When liberty call sounded I couldn’t find Watts anywhere. And it wasn’t that I didn’t look, because I did. But I just couldn’t find him!

Joe and the other guys were waiting on me. With sites like the one of Tiger Balm Garden on the right photographed by Phil Eng later in the day, you can see why they were axious to get ashore.

After about 10-minutes of me searching through the ship with no luck they said they couldn’t wait any longer. I concluded that Watts had forgotten and gone ashore already. I learned later that evening that he had made a quick trip to the destroyer tender for some reason.
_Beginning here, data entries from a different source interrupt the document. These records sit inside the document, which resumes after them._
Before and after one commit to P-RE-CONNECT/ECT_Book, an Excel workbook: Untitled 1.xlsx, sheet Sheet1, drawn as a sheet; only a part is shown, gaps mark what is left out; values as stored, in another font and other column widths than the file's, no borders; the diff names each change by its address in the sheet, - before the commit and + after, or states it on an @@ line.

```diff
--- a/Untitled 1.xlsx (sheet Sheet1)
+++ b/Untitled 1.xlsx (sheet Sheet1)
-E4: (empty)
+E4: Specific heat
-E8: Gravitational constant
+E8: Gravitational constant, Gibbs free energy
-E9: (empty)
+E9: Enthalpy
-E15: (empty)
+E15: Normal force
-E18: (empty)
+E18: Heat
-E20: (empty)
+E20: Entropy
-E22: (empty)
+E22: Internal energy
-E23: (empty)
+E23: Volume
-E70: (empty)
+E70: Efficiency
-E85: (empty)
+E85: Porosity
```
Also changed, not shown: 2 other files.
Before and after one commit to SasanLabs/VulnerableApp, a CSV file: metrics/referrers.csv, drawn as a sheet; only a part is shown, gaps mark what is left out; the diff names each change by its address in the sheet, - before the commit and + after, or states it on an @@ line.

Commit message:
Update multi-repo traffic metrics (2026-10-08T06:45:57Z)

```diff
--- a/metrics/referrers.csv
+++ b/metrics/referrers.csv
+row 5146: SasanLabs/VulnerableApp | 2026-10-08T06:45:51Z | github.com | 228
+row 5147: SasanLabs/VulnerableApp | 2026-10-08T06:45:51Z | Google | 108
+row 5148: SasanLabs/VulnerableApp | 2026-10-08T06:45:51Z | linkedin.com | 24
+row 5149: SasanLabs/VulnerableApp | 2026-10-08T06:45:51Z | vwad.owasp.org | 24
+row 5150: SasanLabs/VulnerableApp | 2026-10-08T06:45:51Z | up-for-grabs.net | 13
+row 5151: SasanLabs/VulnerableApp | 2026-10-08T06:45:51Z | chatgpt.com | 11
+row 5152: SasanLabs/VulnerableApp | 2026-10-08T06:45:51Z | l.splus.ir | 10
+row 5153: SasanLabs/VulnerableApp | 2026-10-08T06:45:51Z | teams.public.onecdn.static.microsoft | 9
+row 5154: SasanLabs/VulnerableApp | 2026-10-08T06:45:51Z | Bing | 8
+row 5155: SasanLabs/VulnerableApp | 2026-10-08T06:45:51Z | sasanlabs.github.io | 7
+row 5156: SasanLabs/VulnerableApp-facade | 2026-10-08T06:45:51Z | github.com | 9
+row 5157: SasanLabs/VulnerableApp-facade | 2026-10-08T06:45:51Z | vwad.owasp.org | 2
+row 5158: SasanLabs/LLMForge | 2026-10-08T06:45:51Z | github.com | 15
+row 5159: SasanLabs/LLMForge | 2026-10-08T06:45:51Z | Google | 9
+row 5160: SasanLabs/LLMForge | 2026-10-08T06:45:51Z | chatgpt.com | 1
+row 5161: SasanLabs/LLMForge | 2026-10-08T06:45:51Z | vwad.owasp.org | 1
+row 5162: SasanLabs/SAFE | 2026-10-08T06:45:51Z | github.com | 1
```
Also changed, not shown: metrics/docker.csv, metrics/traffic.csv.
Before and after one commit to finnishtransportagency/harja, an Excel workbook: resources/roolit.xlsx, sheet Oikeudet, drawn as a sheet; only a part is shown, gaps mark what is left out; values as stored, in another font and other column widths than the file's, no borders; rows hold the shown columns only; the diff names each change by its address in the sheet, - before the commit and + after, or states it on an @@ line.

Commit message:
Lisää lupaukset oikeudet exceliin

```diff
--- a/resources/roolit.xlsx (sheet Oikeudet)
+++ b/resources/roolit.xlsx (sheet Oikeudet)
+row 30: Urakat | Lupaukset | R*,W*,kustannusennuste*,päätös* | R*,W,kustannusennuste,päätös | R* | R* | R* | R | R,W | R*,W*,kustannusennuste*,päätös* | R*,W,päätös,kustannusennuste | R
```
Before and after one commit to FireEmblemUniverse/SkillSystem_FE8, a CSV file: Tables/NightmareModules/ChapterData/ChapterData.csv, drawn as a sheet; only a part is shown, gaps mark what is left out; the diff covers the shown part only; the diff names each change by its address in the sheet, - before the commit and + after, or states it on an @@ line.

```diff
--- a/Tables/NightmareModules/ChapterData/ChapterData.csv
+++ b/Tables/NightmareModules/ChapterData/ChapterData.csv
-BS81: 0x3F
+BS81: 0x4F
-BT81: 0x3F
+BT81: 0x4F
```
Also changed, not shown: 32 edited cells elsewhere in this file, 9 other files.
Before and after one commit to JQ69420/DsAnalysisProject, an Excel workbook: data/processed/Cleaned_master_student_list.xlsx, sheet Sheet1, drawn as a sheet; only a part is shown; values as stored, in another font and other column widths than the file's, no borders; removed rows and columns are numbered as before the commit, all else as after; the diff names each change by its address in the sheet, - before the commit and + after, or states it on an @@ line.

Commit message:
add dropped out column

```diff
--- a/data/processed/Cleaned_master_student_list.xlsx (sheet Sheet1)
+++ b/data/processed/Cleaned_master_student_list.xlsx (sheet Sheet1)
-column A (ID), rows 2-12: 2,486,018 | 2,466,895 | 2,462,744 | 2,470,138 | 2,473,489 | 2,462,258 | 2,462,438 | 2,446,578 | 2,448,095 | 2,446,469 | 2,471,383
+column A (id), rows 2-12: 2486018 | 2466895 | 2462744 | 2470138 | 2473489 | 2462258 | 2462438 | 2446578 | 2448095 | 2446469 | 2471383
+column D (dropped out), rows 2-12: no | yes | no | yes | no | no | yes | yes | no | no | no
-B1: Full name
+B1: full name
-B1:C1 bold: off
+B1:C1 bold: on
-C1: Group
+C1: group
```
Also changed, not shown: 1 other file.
When we returned to the ship he was waiting on me and livid that I went ashore without him. That pretty much ended any likelihood I would ever see that movie. I felt bad about that but I felt equally bad that I had let him down, it certainly wasn't done by intention.

On the 24th, the Spangler and the other ships in Escort Squadron Three got underway for a nine-day joint exercise called ASTRA. This was basically a war games exercise off the Malay coast involving units of the British, Australian, French, other SEATO Forces. Unfortunately, a tragegy struck on the night of the 26th. During night time exercises and in the process of lighting up other ships with star flares, one of the flares accidentally struck a British ship killing a sailor. As I recall the flare wasn't from the Spangler which was some relief for us but it didn't really make much difference, it and the burial at sea the following day were sad events.


Hong Kong